Thursday, March 19, 2009

Spice It Up With Cinnamon

Myth or Fact? Cinnamon Has Health Benefits

FACT. Cinnamon is a unique and flavorful seasoning, exotic to the taste buds. But besides being a perfect enhancer to some great dishes, cinnamon is also good for you! Cinnamon has lots of healthy attributes besides being able to give your palate something to smile about.

One of the first human studies on cinnamon was published in 2003 in a medical journal called Diabetes Care. Sixty people with type 2 diabetes took 1,3, or 6 grams of cinnamon in pill form daily, an amount roughly equivalent to ¼ teaspoon to 1 teaspoon of cinnamon. After 40 days, all 3 amounts of cinnamon reduced fasting blood sugars and the bad ‘LDL’ cholesterol.

Besides reducing blood sugar and lowering bad cholesterol, many studies have revealed other potential health benefits of cinnamon:

  1. Cinnamon acts as a natural preservative for food
  2. Is a good source of manganese, iron and calcium
  3. May aid in treating some bacterial infections
  4. May help reduce inflammation

Cinnamon often gets a bad rap… because cinnamon buns, cinnamon toast or pumpkin pie are the foods that may come to mind. But cinnamon can be included in our daily diet in a much more healthy way. The best part of cinnamon is that it’s easy to add to foods you already eat. All you need is a ½ teaspoon a day.

Try these tricks to get some more spice in your life:

  1. Add some cinnamon to hot oatmeal or cold fiber cereal
  2. Mix some into 1 tbsp of peanut butter and spread onto celery sticks
  3. Stir some into plain yogurt
  4. Sprinkle some over baked sweet potatoes or carrots
  5. Add some to a store-bought rub to go on grilled chicken
Sprinkle some straight into your coffee, skim latte or skim cappuccino

Wednesday, March 11, 2009

Are frozen fruits and vegetables less healthy than fresh fruits and vegetables?

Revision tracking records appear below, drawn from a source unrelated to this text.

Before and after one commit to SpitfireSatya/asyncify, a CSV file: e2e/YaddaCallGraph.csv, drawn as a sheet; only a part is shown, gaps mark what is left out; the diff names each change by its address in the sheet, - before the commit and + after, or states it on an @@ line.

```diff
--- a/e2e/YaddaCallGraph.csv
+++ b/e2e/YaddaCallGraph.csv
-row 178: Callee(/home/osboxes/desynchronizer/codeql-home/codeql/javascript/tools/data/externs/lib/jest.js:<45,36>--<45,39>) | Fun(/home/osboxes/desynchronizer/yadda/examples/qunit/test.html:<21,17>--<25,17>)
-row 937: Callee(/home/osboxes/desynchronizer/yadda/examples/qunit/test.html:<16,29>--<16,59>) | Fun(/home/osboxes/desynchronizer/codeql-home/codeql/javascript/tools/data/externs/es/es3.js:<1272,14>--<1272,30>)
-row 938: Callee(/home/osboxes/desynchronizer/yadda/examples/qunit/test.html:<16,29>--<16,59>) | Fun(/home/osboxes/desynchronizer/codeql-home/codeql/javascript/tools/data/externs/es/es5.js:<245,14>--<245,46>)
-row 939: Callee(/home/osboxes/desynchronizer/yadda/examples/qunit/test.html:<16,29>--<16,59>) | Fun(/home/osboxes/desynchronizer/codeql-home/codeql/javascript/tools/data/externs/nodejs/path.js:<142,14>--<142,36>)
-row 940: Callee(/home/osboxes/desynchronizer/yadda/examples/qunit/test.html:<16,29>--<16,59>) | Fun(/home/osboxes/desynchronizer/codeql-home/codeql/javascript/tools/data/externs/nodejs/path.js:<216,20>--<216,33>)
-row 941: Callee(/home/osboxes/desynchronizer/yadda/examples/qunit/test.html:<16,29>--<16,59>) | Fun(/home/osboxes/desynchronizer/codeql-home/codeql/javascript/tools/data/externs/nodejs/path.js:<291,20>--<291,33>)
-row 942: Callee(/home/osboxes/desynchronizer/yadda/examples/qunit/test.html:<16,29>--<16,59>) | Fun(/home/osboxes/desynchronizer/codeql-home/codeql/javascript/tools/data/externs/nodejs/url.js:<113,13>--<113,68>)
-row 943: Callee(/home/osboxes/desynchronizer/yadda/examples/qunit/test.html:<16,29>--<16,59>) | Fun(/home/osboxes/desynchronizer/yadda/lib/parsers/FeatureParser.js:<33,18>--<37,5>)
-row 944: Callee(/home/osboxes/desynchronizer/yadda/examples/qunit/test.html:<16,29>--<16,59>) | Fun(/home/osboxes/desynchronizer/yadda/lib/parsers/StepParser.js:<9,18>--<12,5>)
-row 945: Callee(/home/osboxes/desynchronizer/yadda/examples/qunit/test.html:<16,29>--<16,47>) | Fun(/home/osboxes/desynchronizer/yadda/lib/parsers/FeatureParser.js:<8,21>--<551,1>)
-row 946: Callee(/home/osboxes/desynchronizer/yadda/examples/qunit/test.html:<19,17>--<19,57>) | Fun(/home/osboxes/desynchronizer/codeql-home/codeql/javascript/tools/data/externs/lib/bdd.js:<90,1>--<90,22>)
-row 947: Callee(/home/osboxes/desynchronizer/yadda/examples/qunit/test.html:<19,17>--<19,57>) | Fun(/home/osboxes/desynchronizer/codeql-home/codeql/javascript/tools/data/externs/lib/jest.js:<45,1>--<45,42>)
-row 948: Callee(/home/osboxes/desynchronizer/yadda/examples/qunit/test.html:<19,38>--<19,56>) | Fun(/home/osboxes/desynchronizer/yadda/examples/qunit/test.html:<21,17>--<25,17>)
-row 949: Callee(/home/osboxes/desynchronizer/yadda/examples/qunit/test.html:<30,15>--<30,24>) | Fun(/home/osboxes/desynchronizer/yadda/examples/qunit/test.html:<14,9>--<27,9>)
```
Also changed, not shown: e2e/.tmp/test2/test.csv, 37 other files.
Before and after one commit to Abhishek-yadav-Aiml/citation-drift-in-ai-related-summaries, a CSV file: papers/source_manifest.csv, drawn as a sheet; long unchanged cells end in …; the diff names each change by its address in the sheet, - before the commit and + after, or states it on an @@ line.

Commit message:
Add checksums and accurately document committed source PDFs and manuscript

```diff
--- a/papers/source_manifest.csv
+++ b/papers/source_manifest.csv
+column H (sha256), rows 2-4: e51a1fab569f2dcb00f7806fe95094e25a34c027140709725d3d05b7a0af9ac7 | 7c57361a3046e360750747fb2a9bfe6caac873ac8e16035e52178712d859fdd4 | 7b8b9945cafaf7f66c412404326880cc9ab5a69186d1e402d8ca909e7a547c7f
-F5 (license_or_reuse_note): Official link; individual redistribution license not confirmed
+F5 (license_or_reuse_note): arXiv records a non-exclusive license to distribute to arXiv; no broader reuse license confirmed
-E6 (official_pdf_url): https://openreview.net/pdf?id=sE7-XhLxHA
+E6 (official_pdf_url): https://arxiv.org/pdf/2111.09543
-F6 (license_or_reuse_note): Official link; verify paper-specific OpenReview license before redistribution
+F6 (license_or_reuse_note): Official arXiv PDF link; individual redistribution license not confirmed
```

I am happy to report that this is a Myth. Common sense might lead us to believe that fresh fruits and vegetables would be far more nutritious than their frozen counterparts. Although this is generally accepted, did you know that fresh produce is picked, boxed, often transported over long distances and then left to sit on store shelves for up to several weeks? The time lapse between picking fresh produce and purchasing them at a store can often cause them to lose some of their nutritional value as they are exposed to light and air. Both taste and texture may also be diminished.

Before getting to the freezer, frozen fruits and vegetables are first picked, they are quickly blanched (cooked for a short time in boiling water or steamed) and immediately frozen and packaged, generally when nutrient levels are at their highest. So frozen fruits and vegetables are processed at their peak, in terms of freshness, and nutrition. This means that the vitamins and nutrients are preserved until the next time the package is opened.

The U.S. Food and Drug Administration (FDA) and the International Food Information Council (IFIC) both report that nutrients in produce are generally NOT lost during freezing (and canning) and they provide the same essential nutrients and health benefits as fresh. Another bonus of going frozen is that it’s often less expensive than their fresh counterparts. Though fresh fruits and veggies may be more visually appealing and taste better, they don’t last as long in your fridge and may not be the most nutritious.

At the end of the day, any fruits and vegetables are better than none at all. Just remember:
  • Buy fresh produce in season and buy local when possible
  • Buy non-seasonal produce frozen (if possible)
  • Even using canned fruits and veggies without added salt or sugar is also a good choice
Here are some great ways to include fruits and veggies into your daily routine:

Buy a variety of fruits and vegetables (choose a wide range of colors!) in the fresh and frozen form
  • Keep a fruit bowl on the kitchen counter and in the office
  • Have some cut-up vegetables in the refrigerator at all times for easy snacking
  • Add fresh or frozen fruit to your breakfast meal in cereal, oatmeal or yogurt
  • Choose fruit for dessert (frozen grapes anyone?!)
  • Add a mix of frozen vegetables when you prepare soups, sauces and casseroles